Assignment:
Please take the records that follow and repeat exactly the lines starting with the line with "if len(parts) <" and going on through the line with "# Scale to target".

Records to process:

↓

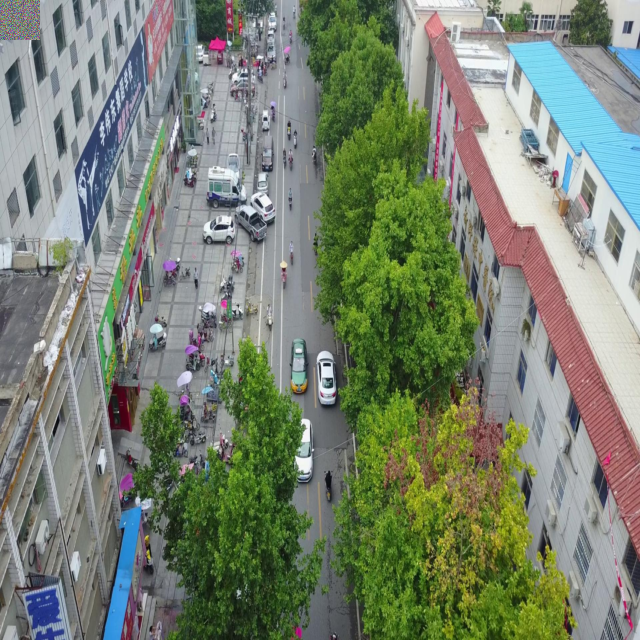
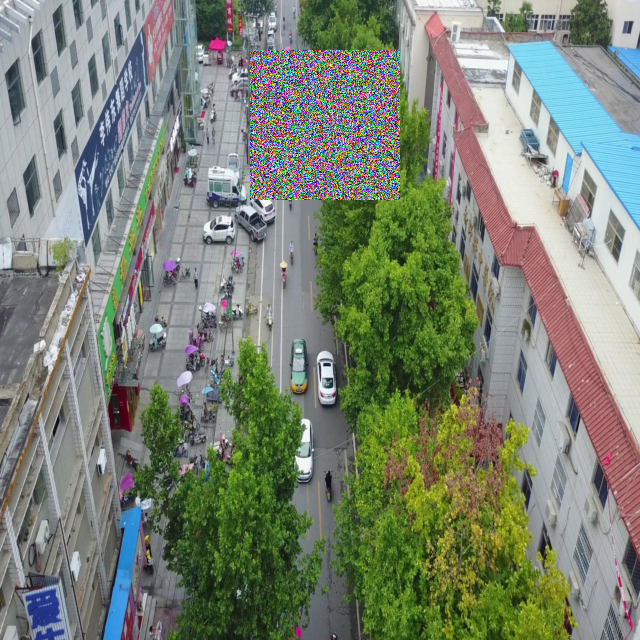
debugged detection suppression

Changed region(s): [[0.375, 0.0625, 0.625, 0.3125], [0.0, 0.0, 0.0625, 0.0625]]

diff --git a/scripts/generate_adversarial_patch.py b/scripts/generate_adversarial_patch.py
@@ -3,6 +3,7 @@ from pathlib import Path
 import sys
 
 import numpy as np
+import torch
 from PIL import Image
 from ultralytics import YOLO
 from art.estimators.object_detection import PyTorchYolo
@@ -12,9 +13,57 @@ os.environ["YOLO_SETTINGS_SYNC"] = "False"
 os.environ["YOLO_OFFLINE"] = "1"
 
 yolo = YOLO("yolov8n.pt")
-yolo.model.train()  # Ensure model is in training mode for gradient computation
 
-art_detector = PyTorchYolo(
+
+class UltralyticsYoloEstimator(PyTorchYolo):
+    """
+    PyTorchYolo subclass that fixes loss_gradient() for ultralytics YOLOv8.
+
+    ART's default loss_gradient() fails on ultralytics models because it calls
+    .backward() on a non-differentiable value. This override directly computes
+    gradients by minimizing sigmoid class confidence (out["scores"]) — the same
+    signal that suppresses detections — using PyTorch autograd.
+    """
+
+    def loss_gradient(self, x: np.ndarray, y, **kwargs) -> np.ndarray:
+        device = next(self.model.parameters()).device
+
+        # Bypass PyTorchYoloLossWrapper: in eval mode it returns a non-differentiable
+        # list[dict] after postprocessing. self.model.model is the underlying
+        # ultralytics DetectionModel whose eval output retains gradients.
+        raw_model = self.model.model if hasattr(self.model, "model") else self.model
+        raw_model.eval()
+
+        with torch.set_grad_enabled(True):
+            x_tensor = torch.from_numpy(x).to(device).requires_grad_(True)
+
+            # DetectionModel eval returns (y_tensor, preds_dict) where
+            # preds_dict = {"boxes": ..., "scores": ..., "feats": ...}
+            # preds_dict["scores"] shape: (batch, nc, na) — raw class logits
+            out = raw_model(x_tensor)
+
+            if isinstance(out, (list, tuple)) and len(out) > 1 and isinstance(out[1], dict) and "scores" in out[1]:
+                # Preferred path: raw class logits, fully differentiable
+                loss = out[1]["scores"].sigmoid().mean()
+            elif isinstance(out, (list, tuple)):
+                # Fallback: processed inference tensor (batch, 4+nc, na)
+                # YOLOv8 has no objectness score — class scores start at index 4
+                loss = out[0][:, 4:, :].mean()
+            elif isinstance(out, torch.Tensor):
+                loss = out[:, 4:, :].mean()
+            else:
+                raise RuntimeError(f"Unexpected model output type: {type(out)}")
+
+            raw_model.zero_grad()
+            loss.backward()
+
+            if x_tensor.grad is None:
+                raise RuntimeError("Gradient is None — gradient chain may be broken")
+
+            return x_tensor.grad.detach().cpu().numpy()
+
+
+art_detector = UltralyticsYoloEstimator(
     model=yolo.model,
     model_name="yolov8n",
     input_shape=(3, 640, 640),
@@ -48,10 +97,10 @@ def load_visdrone_annotations_art_format(
 ) -> list[dict]:
     """
     Load VisDrone annotations and convert to ART format.
-    
+
     VisDrone format: bbox_left, bbox_top, bbox_width, bbox_height, score, category, truncation, occlusion
     ART format: {"boxes": [[x1, y1, x2, y2], ...], "labels": [cls_id, ...], "scores": [1.0, ...]}
-    
+
     Skips category 0 (ignored) and 11 (others).
     Scales boxes to target_size.
     """
@@ -59,45 +108,45 @@ def load_visdrone_annotations_art_format(
     target_h, target_w = target_size
     orig_h, orig_w = orig_size
     scale_x, scale_y = target_w / orig_w, target_h / orig_h
-    
+
     for image_name in image_names:
         ann_file = annotations_dir / image_name.replace(".jpg", ".txt").replace(".png", ".txt")
-        
+
         boxes = []
         labels = []
         scores = []
-        
+
         if ann_file.exists():
             with open(ann_file, "r") as f:
                 for line in f:
                     parts = line.strip().split(",")
                     if len(parts) < 8:
                         continue
-                    
+
                     bbox_left, bbox_top, bbox_width, bbox_height = map(float, parts[:4])
                     score = float(parts[4])
                     category = int(float(parts[5]))
-                    
+
                     # Skip category 0 (ignored) and 11 (others)
                     if category == 0 or category == 11:
                         continue
-                    
+
                     # Scale to target image size
                     x1 = bbox_left * scale_x
                     y1 = bbox_top * scale_y
                     x2 = (bbox_left + bbox_width) * scale_x
                     y2 = (bbox_top + bbox_height) * scale_y
-                    
+
                     boxes.append([x1, y1, x2, y2])
                     labels.append(category)
                     scores.append(1.0)
-        
+
         labels_list.append({
             "boxes": np.array(boxes, dtype=np.float32) if boxes else np.zeros((0, 4), dtype=np.float32),
             "labels": np.array(labels, dtype=np.int64) if labels else np.zeros(0, dtype=np.int64),
             "scores": np.array(scores, dtype=np.float32) if scores else np.zeros(0, dtype=np.float32),
         })
-    
+
     return labels_list
 
 
@@ -121,26 +170,26 @@ if __name__ == "__main__":
     val_annotations_dir = Path("data/VisDrone2019-DET-val/annotations")
     output_dir = Path("outputs")
     output_dir.mkdir(exist_ok=True)
-    
+
     # Load batch of 4 images
     images_np = load_visdrone_val_batch(val_images_dir, n=4)
     print("Loaded batch shape:", images_np.shape)
-    
+
     # Get image file names for annotation loading
     image_paths = sorted(
         [p for p in val_images_dir.iterdir() if p.suffix.lower() in {".jpg", ".jpeg", ".png", ".bmp"}]
     )[:4]
     image_names = [p.name for p in image_paths]
-    
+
     # Get original size from first image
     orig_size = get_image_original_size(image_paths[0])
-    
+
     # Load annotations in ART format
     labels_list = load_visdrone_annotations_art_format(
         val_annotations_dir, image_names, orig_size=orig_size, target_size=(640, 640)
     )
     print(f"Loaded annotations for {len(labels_list)} images")
-    
+
     # Test basic prediction
     try:
         print("\nTesting basic prediction...")
@@ -149,56 +198,50 @@ if __name__ == "__main__":
     except Exception as e:
         print(f"✗ Prediction failed: {e}")
         sys.exit(1)
-    
-    # Try gradient computation
-    try:
-        print("\nTesting gradient computation...")
-        grads = art_detector.loss_gradient(x=images_np[:1], y=[labels_list[0]])
-        print(f"✓ Gradient computation works. Shape: {grads.shape}")
-    except Exception as e:
-        print(f"✗ Gradient computation failed: {e}")
-        print("\nNote: ART RobustDPatch may not be fully compatible with this ultralytics/PyTorch version.")
-        print("Falling back to simple patch generation demo...")
-        
-        # Simple fallback: create a random patch for demonstration
-        patch = np.random.uniform(0.3, 0.7, size=(3, 40, 40)).astype(np.float32)
-        print(f"Generated demo patch. Shape: {patch.shape}, Min: {patch.min():.4f}, Max: {patch.max():.4f}")
-        
-        # Save patch as PNG
-        patch_uint8 = (patch * 255).astype(np.uint8)
-        patch_uint8 = np.transpose(patch_uint8, (1, 2, 0))
-        patch_img = Image.fromarray(patch_uint8)
-        patch_img.save(output_dir / "adversarial_patch.png")
-        print(f"Saved demo patch to outputs/adversarial_patch.png")
-        
-        # Save patched sample images
-        for i in range(min(2, len(image_paths))):
-            patched_img_np = apply_patch_to_image(images_np[i], patch, location=(0, 0))
-            patched_img_uint8 = (np.transpose(patched_img_np, (1, 2, 0)) * 255).astype(np.uint8)
-            patched_img_pil = Image.fromarray(patched_img_uint8)
-            patched_img_pil.save(output_dir / f"patched_sample_{i}.png")
-        print(f"Saved patched samples to outputs/patched_sample_*.png")
-        
-        # Before/After detection comparison
-        print("\n=== Before/After Detection Comparison (Demo Patch) ===")
-        
-        # Predict on clean images
-        clean_preds = art_detector.predict(images_np)
-        clean_counts = [len(pred.get("boxes", np.array([]))) for pred in clean_preds]
-        total_clean = sum(clean_counts)
-        print(f"Total detections (clean): {total_clean} across {len(images_np)} images")
-        
-        # Apply patch to all images and predict
-        patched_images = np.array([
-            apply_patch_to_image(images_np[i], patch, location=(0, 0))
-            for i in range(len(images_np))
-        ])
-        
-        patched_preds = art_detector.predict(patched_images)
-        patched_counts = [len(pred.get("boxes", np.array([]))) for pred in patched_preds]
-        total_patched = sum(patched_counts)
-        print(f"Total detections (patched): {total_patched} across {len(patched_images)} images")
-        delta = total_clean - total_patched
-        pct = 100 * delta / max(total_clean, 1) if total_clean > 0 else 0
-        print(f"Delta: {delta} detections ({pct:.1f}%)")
 
+    # Generate adversarial patch with RobustDPatch
+    print("\n=== Generating adversarial patch (RobustDPatch) ===")
+    PATCH_SHAPE = (3, 150, 150)   # channels-first
+    PATCH_LOCATION = (50, 250)    # (y_start, x_start) — object-dense region
+
+    attack = RobustDPatch(
+        estimator=art_detector,
+        patch_shape=PATCH_SHAPE,
+        learning_rate=0.01,
+        max_iter=50,
+        batch_size=4,
+        verbose=True,
+    )
+    patch = attack.generate(x=images_np)
+    print(f"Generated patch. Shape: {patch.shape}, Min: {patch.min():.4f}, Max: {patch.max():.4f}")
+
+    # Save patch as PNG
+    patch_uint8 = (np.transpose(patch, (1, 2, 0)) * 255).astype(np.uint8)
+    Image.fromarray(patch_uint8).save(output_dir / "adversarial_patch.png")
+    print(f"Saved patch to {output_dir / 'adversarial_patch.png'}")
+
+    # Apply patch to all images and save samples
+    patched_images = np.array([
+        apply_patch_to_image(images_np[i], patch, location=PATCH_LOCATION)
+        for i in range(len(images_np))
+    ])
+    for i in range(min(2, len(image_paths))):
+        patched_uint8 = (np.transpose(patched_images[i], (1, 2, 0)) * 255).astype(np.uint8)
+        Image.fromarray(patched_uint8).save(output_dir / f"patched_sample_{i}.png")
+    print(f"Saved patched samples to {output_dir}/patched_sample_*.png")
+
+    # Before/after detection comparison
+    print("\n=== Before/After Detection Comparison ===")
+    clean_preds = art_detector.predict(images_np)
+    clean_counts = [len(pred.get("boxes", np.array([]))) for pred in clean_preds]
+    total_clean = sum(clean_counts)
+    print(f"Total detections (clean): {total_clean} across {len(images_np)} images")
+
+    patched_preds = art_detector.predict(patched_images)
+    patched_counts = [len(pred.get("boxes", np.array([]))) for pred in patched_preds]
+    total_patched = sum(patched_counts)
+    print(f"Total detections (patched): {total_patched} across {len(patched_images)} images")
+
+    delta = total_clean - total_patched
+    pct = 100.0 * delta / max(total_clean, 1)
+    print(f"Delta: {delta} detections ({pct:.1f}%)")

↑

Exercise result:
                     if len(parts) < 8:
                         continue
-                    
+
                     bbox_left, bbox_top, bbox_width, bbox_height = map(float, parts[:4])
                     score = float(parts[4])
                     category = int(float(parts[5]))
-                    
+
                     # Skip category 0 (ignored) and 11 (others)
                     if category == 0 or category == 11:
                         continue
-                    
+
                     # Scale to target image size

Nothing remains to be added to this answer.